Want to read Slashdot from your mobile device? Point it at m.slashdot.org and keep reading!


Forgot your password?
Google The Internet Networking Apple Technology

Beware of Using Google Or OpenDNS For iTunes 348

Relayman writes "Joe Mailer wanted to download an iTunes movie recently and his Apple TV told him it would take two hours. When he switched his DNS resolver settings, the download time dropped to less than 20 seconds. Apparently, iTunes content is served by Akamai which uses geolocation based on the IP address of the DNS request to determine which server should provide his content. When you use Google or OpenDNS to resolve the Apple domain name, all the requests to Akamai appear to be coming from the same location and they're all directed to the same server pool, overloading that pool and causing the slow downloads. The solution: be wary of using Google or OpenDNS when downloading iTunes files or similar large files. Use your own ISP's DNS servers instead or run your own resolving DNS server."
This discussion has been archived. No new comments can be posted.

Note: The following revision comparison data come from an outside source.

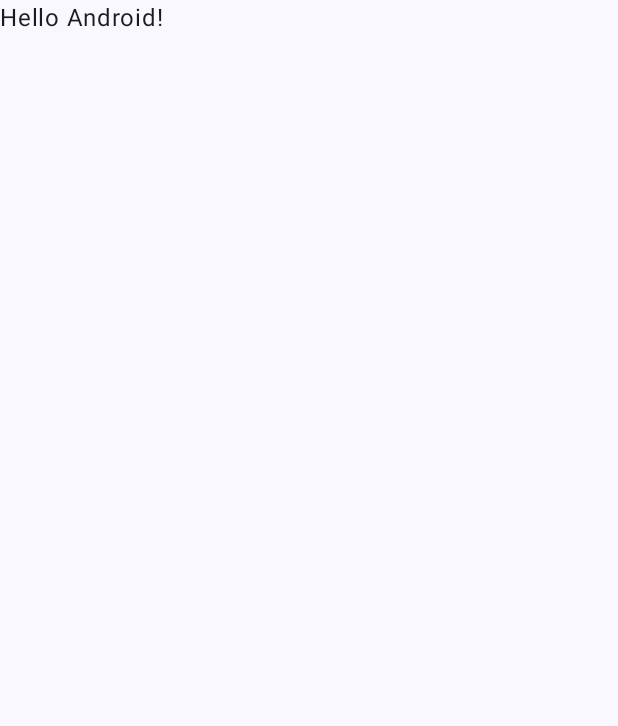
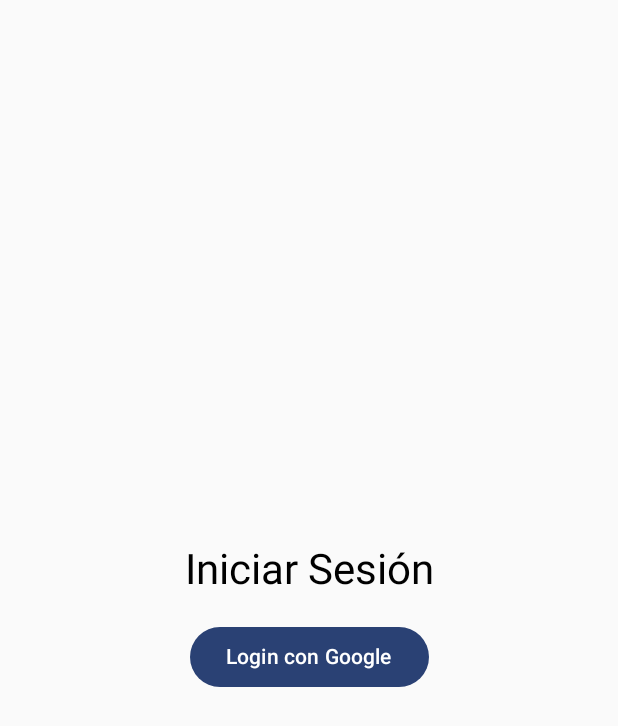
Before and after one commit to Diegoalvmor/Habits360, an Android app built with Jetpack Compose: the screen it shows after launch (MainActivity), on a phone screen of 412 x 824 dp. Before the commit the part shown is almost empty. Shown: the top 726 px of the screen. Run offline under Robolectric (Android 15) with nearby library versions, the phone set to English and light mode, and no system bars.

Commit message:
News:
Login on Firebase with Google Auth.
Simple UI designs for tests.

Others:

Added some colours to the palette.

```diff
--- a/app/src/main/AndroidManifest.xml
+++ b/app/src/main/AndroidManifest.xml
@@ -1,6 +1,8 @@
 <?xml version="1.0" encoding="utf-8"?>
 <manifest xmlns:android="http://schemas.android.com/apk/res/android"
     xmlns:tools="http://schemas.android.com/tools" >
+
+    <uses-permission android:name="android.permission.INTERNET"/>
 
     <application
         android:allowBackup="true"
@@ -12,6 +14,8 @@
         android:supportsRtl="true"
         android:theme="@style/Theme.Habits360"
         tools:targetApi="31" >
+        <activity android:name=".HomeActivity" />
+
         <activity
             android:name=".MainActivity"
             android:exported="true"
--- a/app/src/main/java/com/example/habits360/MainActivity.kt
+++ b/app/src/main/java/com/example/habits360/MainActivity.kt
@@ -1,17 +1,34 @@
 package com.example.habits360
 
+import android.app.Activity
+import android.content.Intent
 import android.os.Bundle
 import androidx.activity.ComponentActivity
+import androidx.activity.compose.rememberLauncherForActivityResult
 import androidx.activity.compose.setContent
 import androidx.activity.enableEdgeToEdge
+import androidx.activity.result.contract.ActivityResultContracts
+import androidx.compose.foundation.layout.Arrangement
+import androidx.compose.foundation.layout.Box
+import androidx.compose.foundation.layout.Column
 import androidx.compose.foundation.layout.fillMaxSize
 import androidx.compose.foundation.layout.padding
-import androidx.compose.material3.Scaffold
+import androidx.compose.material3.Button
+import androidx.compose.material3.MaterialTheme
 import androidx.compose.material3.Text
 import androidx.compose.runtime.Composable
+import androidx.compose.runtime.getValue
+import androidx.compose.runtime.mutableStateOf
+import androidx.compose.runtime.rememberCoroutineScope
+import androidx.compose.runtime.saveable.rememberSaveable
+import androidx.compose.runtime.setValue
+import androidx.compose.ui.Alignment
 import androidx.compose.ui.Modifier
-import androidx.compose.ui.tooling.preview.Preview
+import androidx.compose.ui.platform.LocalContext
+import androidx.compose.ui.unit.dp
+import com.example.habits360.googleAuth.GoogleAuthUIClient
 import com.example.habits360.ui.theme.Habits360Theme
+import kotlinx.coroutines.launch
 
 class MainActivity : ComponentActivity() {
     override fun onCreate(savedInstanceState: Bundle?) {
@@ -19,29 +36,58 @@ class MainActivity : ComponentActivity() {
         enableEdgeToEdge()
         setContent {
             Habits360Theme {
-                Scaffold( modifier = Modifier.fillMaxSize() ) { innerPadding ->
-                    Greeting(
-                        name = "Android",
-                        modifier = Modifier.padding(innerPadding)
-                    )
-                }
+                PantallaLogin()
             }
         }
     }
 }
+@Composable
+fun PantallaLogin() {
+    val context = LocalContext.current
+    val scope = rememberCoroutineScope()
 
-@Composable
-fun Greeting(name: String, modifier: Modifier = Modifier) {
-    Text(
-        text = "Hello $name!",
-        modifier = modifier
-    )
-}
+    var userName by rememberSaveable { mutableStateOf("") }
 
-@Preview(showBackground = true)
-@Composable
-fun GreetingPreview() {
-    Habits360Theme {
-        Greeting("Android")
+    val launcher = rememberLauncherForActivityResult(
+        contract = ActivityResultContracts.StartActivityForResult()
+    ) { result ->
+        if (result.resultCode == Activity.RESULT_OK) {
+            scope.launch {
+                val user = GoogleAuthUIClient.handleSignInResult(result.data)
+                if (user != null) {
+                    context.startActivity(Intent(context, HomeActivity::class.java).apply {
+                        flags = Intent.FLAG_ACTIVITY_NEW_TASK or Intent.FLAG_ACTIVITY_CLEAR_TASK
+                    })
+            } else {
+                    userName = "Login fallido"
+                }
+                }
+        } else {
+            userName = "Login cancelado"
+        }
+    }
+
+    Box(
+        modifier = Modifier.fillMaxSize(),
+        contentAlignment = Alignment.Center
+    ) {
+        Column(
+            horizontalAlignment = Alignment.CenterHorizontally,
+            verticalArrangement = Arrangement.spacedBy(16.dp),
+            modifier = Modifier.padding(32.dp)
+        ) {
+            Text("Iniciar Sesión", style = MaterialTheme.typography.headlineMedium)
+
+            Button(onClick = {
+                val signInIntent = GoogleAuthUIClient.getSignInIntent(context)
+                launcher.launch(signInIntent)
+            }) {
+                Text("Login con Google")
+            }
+
+            if (userName.isNotEmpty()) {
+                Text("¡Hola, $userName! 👋")
+            }
+        }
     }
 }
--- a/app/src/main/java/com/example/habits360/ui/theme/Color.kt
+++ b/app/src/main/java/com/example/habits360/ui/theme/Color.kt
@@ -9,3 +9,17 @@ val Pink80 = Color(0xFFEFB8C8)
 val Purple40 = Color(0xFF6650a4)
 val PurpleGrey40 = Color(0xFF625b71)
 val Pink40 = Color(0xFF7D5260)
+
+// Light Theme
+val GreenPrimary = Color(0xFF4CAF50)        // Verde saludable
+val GreenSecondary = Color(0xFF81C784)      // Verde más claro
+val BlueTertiary = Color(0xFF64B5F6)        // Azul clarito
+
+// Dark Theme
+val GreenPrimaryDark = Color(0xFF388E3C)
+val GreenSecondaryDark = Color(0xFF66BB6A)
+val BlueTertiaryDark = Color(0xFF42A5F5)
+
+// Extras
+val BackgroundLight = Color(0xFFF0FFF4)     // Fondo claro suave
+val BackgroundDark = Color(0xFF121212)      // Fondo oscuro puro
--- a/app/src/main/java/com/example/habits360/ui/theme/Theme.kt
+++ b/app/src/main/java/com/example/habits360/ui/theme/Theme.kt
@@ -8,34 +8,38 @@ import androidx.compose.material3.dynamicDarkColorScheme
 import androidx.compose.material3.dynamicLightColorScheme
 import androidx.compose.material3.lightColorScheme
 import androidx.compose.runtime.Composable
+import androidx.compose.ui.graphics.Color
 import androidx.compose.ui.platform.LocalContext
 
 private val DarkColorScheme = darkColorScheme(
-    primary = Purple80,
-    secondary = PurpleGrey80,
-    tertiary = Pink80
+    primary = GreenPrimaryDark,
+    secondary = GreenSecondaryDark,
+    tertiary = BlueTertiaryDark,
+    background = BackgroundDark,
+    surface = BackgroundDark,
+    onPrimary = Color.White,
+    onSecondary = Color.White,
+    onTertiary = Color.White,
+    onBackground = Color.White,
+    onSurface = Color.White,
 )
 
 private val LightColorScheme = lightColorScheme(
-    primary = Purple40,
-    secondary = PurpleGrey40,
-    tertiary = Pink40
-
-    /* Other default colors to override
-    background = Color(0xFFFFFBFE),
-    surface = Color(0xFFFFFBFE),
+    primary = GreenPrimary,
+    secondary = GreenSecondary,
+    tertiary = BlueTertiary,
+    background = BackgroundLight,
+    surface = Color.White,
     onPrimary = Color.White,
-    onSecondary = Color.White,
-    onTertiary = Color.White,
-    onBackground = Color(0xFF1C1B1F),
-    onSurface = Color(0xFF1C1B1F),
-    */
+    onSecondary = Color.Black,
+    onTertiary = Color.Black,
+    onBackground = Color.Black,
+    onSurface = Color.Black,
 )
 
 @Composable
 fun Habits360Theme(
     darkTheme: Boolean = isSystemInDarkTheme(),
-    // Dynamic color is available on Android 12+
     dynamicColor: Boolean = true,
     content: @Composable () -> Unit
 ) {
--- a/app/src/main/res/values/strings.xml
+++ b/app/src/main/res/values/strings.xml
@@ -1,3 +1,5 @@
 <resources>
     <string name="app_name">Habits360</string>
+
+    <string name="client_id">637237112740-eaubivmvppp7ng1vr2em5fklcf0b19do.apps.googleusercontent.com</string>
 </resources>
--- a/build.gradle.kts
+++ b/build.gradle.kts
@@ -3,4 +3,6 @@ plugins {
     alias(libs.plugins.android.application) apply false
     alias(libs.plugins.kotlin.android) apply false
     alias(libs.plugins.kotlin.compose) apply false
+    alias(libs.plugins.google.gms.google.services) apply false
+
 }
```
Also changed, not shown: app/build.gradle.kts (+15 -1 lines), app/src/main/java/com/example/habits360/HomeActivity.kt (added, +43 -0 lines), app/src/main/java/com/example/habits360/googleAuth/GoogleAuthUIClient.kt (added, +33 -0 lines), gradle/libs.versions.toml (+15 -1 lines), 2 other files. Lines whose indentation alone changed are shown as unchanged.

Beware of Using Google Or OpenDNS For iTunes

Comments Filter:
  • Namebench DNS tool (Score:5, Interesting)

    by maggotbrain_777 ( 450700 ) on Friday December 31, 2010 @12:30AM (#34718772) Homepage Journal
    This afternoon, I found a tool from Google Code called namebench [google.com] which tests response times against multiple DNS servers and give recommendations based upon a number of query types. The results returned when checking the 'censorship tests' were interesting. Seems a number of sites (wikileaks, isohunt, stormfront) returned 'incorrect' results across DNS servers. I'm going to try this over the next couple of days and see if any of my browsing speeds improves.
  • by Anonymous Coward on Friday December 31, 2010 @01:23AM (#34719102)

    Seems like it would be useful to use multiple DNS servers and then choose whichever one has the fastest download and abandon the other connections.

    Do any browsers/OSs/whatever have this feature? As I understand it, the secondary DNS feature only uses the secondary server when the primary server is down.

  • by xnpu ( 963139 ) on Friday December 31, 2010 @01:43AM (#34719216)

    BTW - Remember when Google proposed to modify the DNS protocol to pass on the end-users IP? This is exactly why.

  • by Z00L00K ( 682162 ) on Friday December 31, 2010 @01:58AM (#34719298) Homepage

    I already do, and since my ISP censors the internet through their DNS there is no alternative to go back to them.

    And a cleaned up version of my config. It doesn't involve the ISP at all but queries the root servers on the net instead.

    And as long as the ISP:s doesn't filter the DNS requests to the root servers this is the way to go right now.

    options {
                    allow-query {
                    directory "/var/named";
                    pid-file "/var/run/named/named.pid";
                    recursion yes;
                    dnssec-validation no;

    key mykey. {
                    algorithm HMAC-MD5;
                    secret "** Secretas... ***";

    zone "." {
                    type hint;
                    file "root.hints";

    zone "int.anon.org" {
                    type master;
                    allow-update { key mykey.;};
                    file "int.anon.org.db";
                    notify yes;

    zone "1.168.192.in-addr.arpa" {
                    type master;
                    allow-update { key mykey.;};
                    file "1.168.192.db";
                    notify yes;

    zone "localdomain" {
                    type master;
                    file "localhost.db";
                    notify no;

    zone "0.0.127.in-addr.arpa" {
                    type master;
                    file "0.0.127.db";

    zone "" IN {
                    type master;
                    file "ip6.local.db";
                    allow-update { none; };

  • by hazem ( 472289 ) on Friday December 31, 2010 @03:03AM (#34719584) Journal

    Use your own ISP for DNS.

    Do you have any tips for keeping your ISP from directing a "server not found" to one of their crappy ad-ridden search pages? I think that's a major reason people choose DNS servers that aren't at their ISP.

  • by Khyber ( 864651 ) <techkitsune@gmail.com> on Friday December 31, 2010 @03:08AM (#34719604) Homepage Journal

    It's blacklisted in my router at the root domain level.

    Slashdot runs so much faster, now.


    Seriously, that's a bunch of bullshit.

  • by nabsltd ( 1313397 ) on Friday December 31, 2010 @03:14AM (#34719640)

    Sure you can, Primary and secondary are setup to openDNS on my router...

    I really don't understand why such a high percentage of /. readers use anything other than their own DNS server (i.e., a DNS server in or behind their router).

    It's insanely trivial to install a caching DNS resolver on just about any OS and there is also custom router firmware that does this.

The Force is what holds everything together. It has its dark side, and it has its light side. It's sort of like cosmic duct tape.